Implementing improvements

At its core, TMMi is fundamentally a list of ‘good practices’. Following an assessment, it is up to the testing organisation itself to decide the nature of the improvements it will make to rectify hitherto failing TMMi components, in addition to specifying how these improvements will be implemented. However, TMMi does suggest a framework for implementing changes in recognised areas of weakness: the IDEAL model (Figure 4), but there is no standard approach21. The user could just as readily use the Six Sigma or Plan‑Do‑Check‑Act (PDCA) approaches. IDEAL is shorthand for five stages of process improvement: initiating, diagnosing, establishing, acting and learning.

Figure 4. The IDEAL model (source: The Little TMMi).
Figure 4. The IDEAL model (source: The Little TMMi).

Conclusion: taking TMMi further

In the context of ever‑increasing demands for better and more complex software, delivered more quickly, to a higher quality and at a cheaper price, the role of TMMi is two‑fold. On one hand it is a microscope. It details starkly the testing‑related vulnerabilities of an organisation – particularly when staff interviews are taken into account – and punctuates them with a maturity level which can then be compared with those of other organisations. In tandem with this, TMMi is a roadmap. It lists ‘good practices’ and suggests a framework within which poor ones can be replaced. TMMi does not dictate the specifics of improvements; it encourages the organisation itself to decide the best way to design and implement them. Moreover, for a maturity model practitioner, the TMMi structure is easily adaptable to testing‑related departments, such as software release management or business analysis.
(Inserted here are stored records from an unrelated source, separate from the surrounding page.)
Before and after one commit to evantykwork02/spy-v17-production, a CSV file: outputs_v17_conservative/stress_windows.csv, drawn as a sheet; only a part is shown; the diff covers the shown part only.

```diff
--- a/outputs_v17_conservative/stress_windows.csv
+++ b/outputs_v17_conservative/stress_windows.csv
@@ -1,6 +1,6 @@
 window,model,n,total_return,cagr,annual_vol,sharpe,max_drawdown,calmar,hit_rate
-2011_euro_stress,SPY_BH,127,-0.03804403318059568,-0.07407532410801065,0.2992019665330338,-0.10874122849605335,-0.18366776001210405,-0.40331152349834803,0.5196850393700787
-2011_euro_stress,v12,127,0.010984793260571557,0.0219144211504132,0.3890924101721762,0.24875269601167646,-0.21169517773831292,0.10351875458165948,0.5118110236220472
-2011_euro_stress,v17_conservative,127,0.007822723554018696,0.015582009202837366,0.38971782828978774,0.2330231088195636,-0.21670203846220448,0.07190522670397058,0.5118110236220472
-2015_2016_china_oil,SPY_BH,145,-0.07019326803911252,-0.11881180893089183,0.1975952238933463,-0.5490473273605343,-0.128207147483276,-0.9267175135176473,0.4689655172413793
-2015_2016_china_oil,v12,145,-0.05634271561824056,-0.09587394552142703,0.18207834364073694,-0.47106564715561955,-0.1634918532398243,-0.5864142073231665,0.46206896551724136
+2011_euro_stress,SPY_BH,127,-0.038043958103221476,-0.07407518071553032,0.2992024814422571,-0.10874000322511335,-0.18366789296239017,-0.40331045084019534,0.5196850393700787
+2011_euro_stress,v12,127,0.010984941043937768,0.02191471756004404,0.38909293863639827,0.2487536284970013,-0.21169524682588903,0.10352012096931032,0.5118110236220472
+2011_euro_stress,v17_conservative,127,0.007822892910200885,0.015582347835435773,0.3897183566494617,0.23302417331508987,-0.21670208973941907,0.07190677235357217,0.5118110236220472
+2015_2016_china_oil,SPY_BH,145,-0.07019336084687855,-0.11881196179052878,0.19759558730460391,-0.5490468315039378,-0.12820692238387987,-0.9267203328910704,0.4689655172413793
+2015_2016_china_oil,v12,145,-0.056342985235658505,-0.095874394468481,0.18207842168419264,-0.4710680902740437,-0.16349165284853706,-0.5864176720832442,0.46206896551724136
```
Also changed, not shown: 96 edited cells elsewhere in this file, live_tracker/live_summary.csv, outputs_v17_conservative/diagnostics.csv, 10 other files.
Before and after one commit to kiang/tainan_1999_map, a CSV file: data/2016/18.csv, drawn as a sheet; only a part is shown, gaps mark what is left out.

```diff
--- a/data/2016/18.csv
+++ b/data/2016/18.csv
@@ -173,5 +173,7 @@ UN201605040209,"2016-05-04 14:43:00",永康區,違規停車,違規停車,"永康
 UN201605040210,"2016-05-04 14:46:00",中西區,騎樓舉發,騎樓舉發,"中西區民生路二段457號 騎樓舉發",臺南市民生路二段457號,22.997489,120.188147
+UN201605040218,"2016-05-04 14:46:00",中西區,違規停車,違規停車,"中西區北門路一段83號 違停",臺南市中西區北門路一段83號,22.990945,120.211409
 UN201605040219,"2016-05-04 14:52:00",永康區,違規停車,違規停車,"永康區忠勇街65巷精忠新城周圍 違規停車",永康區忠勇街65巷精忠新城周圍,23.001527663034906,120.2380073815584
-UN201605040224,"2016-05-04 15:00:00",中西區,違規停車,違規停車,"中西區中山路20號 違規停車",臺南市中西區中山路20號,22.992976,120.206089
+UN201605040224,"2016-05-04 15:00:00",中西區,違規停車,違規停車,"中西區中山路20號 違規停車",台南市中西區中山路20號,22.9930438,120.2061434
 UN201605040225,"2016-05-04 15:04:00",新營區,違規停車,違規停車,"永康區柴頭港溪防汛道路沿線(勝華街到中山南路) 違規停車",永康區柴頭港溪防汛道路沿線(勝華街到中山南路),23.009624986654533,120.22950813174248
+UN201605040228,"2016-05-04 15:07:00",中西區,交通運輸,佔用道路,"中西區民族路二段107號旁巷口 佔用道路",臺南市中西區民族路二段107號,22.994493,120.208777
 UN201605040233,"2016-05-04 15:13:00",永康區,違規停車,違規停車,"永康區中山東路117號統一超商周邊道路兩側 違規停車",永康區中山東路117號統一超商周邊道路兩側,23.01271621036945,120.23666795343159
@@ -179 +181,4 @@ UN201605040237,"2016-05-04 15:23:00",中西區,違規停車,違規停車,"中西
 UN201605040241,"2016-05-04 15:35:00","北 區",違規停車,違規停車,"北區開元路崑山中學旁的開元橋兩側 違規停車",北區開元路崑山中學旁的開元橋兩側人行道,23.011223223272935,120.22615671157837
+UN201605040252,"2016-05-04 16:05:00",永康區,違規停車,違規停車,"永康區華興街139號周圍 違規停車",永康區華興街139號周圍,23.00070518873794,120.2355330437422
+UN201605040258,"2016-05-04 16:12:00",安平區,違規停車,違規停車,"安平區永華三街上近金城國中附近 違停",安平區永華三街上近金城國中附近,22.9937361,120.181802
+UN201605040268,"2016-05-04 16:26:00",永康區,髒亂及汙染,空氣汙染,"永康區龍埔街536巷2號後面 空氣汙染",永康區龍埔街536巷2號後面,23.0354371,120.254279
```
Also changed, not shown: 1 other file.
The associated frameworks can be made as complex (practices, goals, process areas and maturity levels) or as high‑level (just maturity levels and process areas) as the needs and commitment of each department require them to be. In sum, TMMi is a sound approach to improving the test process.

This article was first published in the September 2016 issue of TEST Magazine. Edited for web by Cecilia Rehn.



  1. v. Veenendaal and J. J. Cannegieter, The Little TMMi, (The Netherlands: UTN, 2011), p. 11.
  2. More information can be found at: http://www.cmmiinstitute.com/ (16.02.2016.)
  3. cit.
  4. CMMI Product Team, CMMI for Development, Version 1.3, (USA, Carnegie Mellon, 2010), p. 21.
  5. cit.
  6. Verification and validation, see Veenendaal and Cannegieter, loc. cit.
  7. See: https://science.iit.edu/computer‑science/research/testing‑maturity‑model‑tmm (16.02.2016.)
  8. http://www.tmmi.org/ (16.02.2016.)
  9. For instance, TPI Next, covered by B. Weston, ‘Ready, Set and Be Prepared’, TEST Magazine, September 2015, pp. 36‑
  10. In addition to CMMI and TMM, TMMi developed from other models including the Evolutionary model, after Gelperin and Hetzel.
  11. Veenendaal and Cannegieter, op. cit., p. 79‑
  12. , p. 13.
  13. TMMi is also a process reference model, rather than a content‑based model. For information on this distinction, as well as more on continuous and staged models, see E. v. Veenendaal, ‘TMMi and ISO/IEC 29119: Friends or Foes’, TMMi Foundation, 2016, pp. 1‑
  14. Veenendaal and Cannegieter, op. cit., pp. 28‑
  15. TAMAR is essentially a set of requirements which needs to be satisfied for an assessment to be declared acceptable, rather than strict instructions on how an organisation must assess. An organisation has freedom on how it goes about satisfying TAMAR. However, the TMMi Foundation has developed a system called the TMMi Assessment Method (TAM), which satisfies the requirements of TAMAR (http://www.erikvanveenendaal.nl/UK/tmmi,34.html, 08.04.2016).
  16. Only assessors accredited by the TMMi Foundation may perform formal assessments. An example of a TMMi qualification is the TMMi Professional.
  17. Veenendaal and Cannegieter, op. cit., p. 13.
  18. , p. 65.
  19. , p. 61.
  20. , p. 19.
  21. , p. 67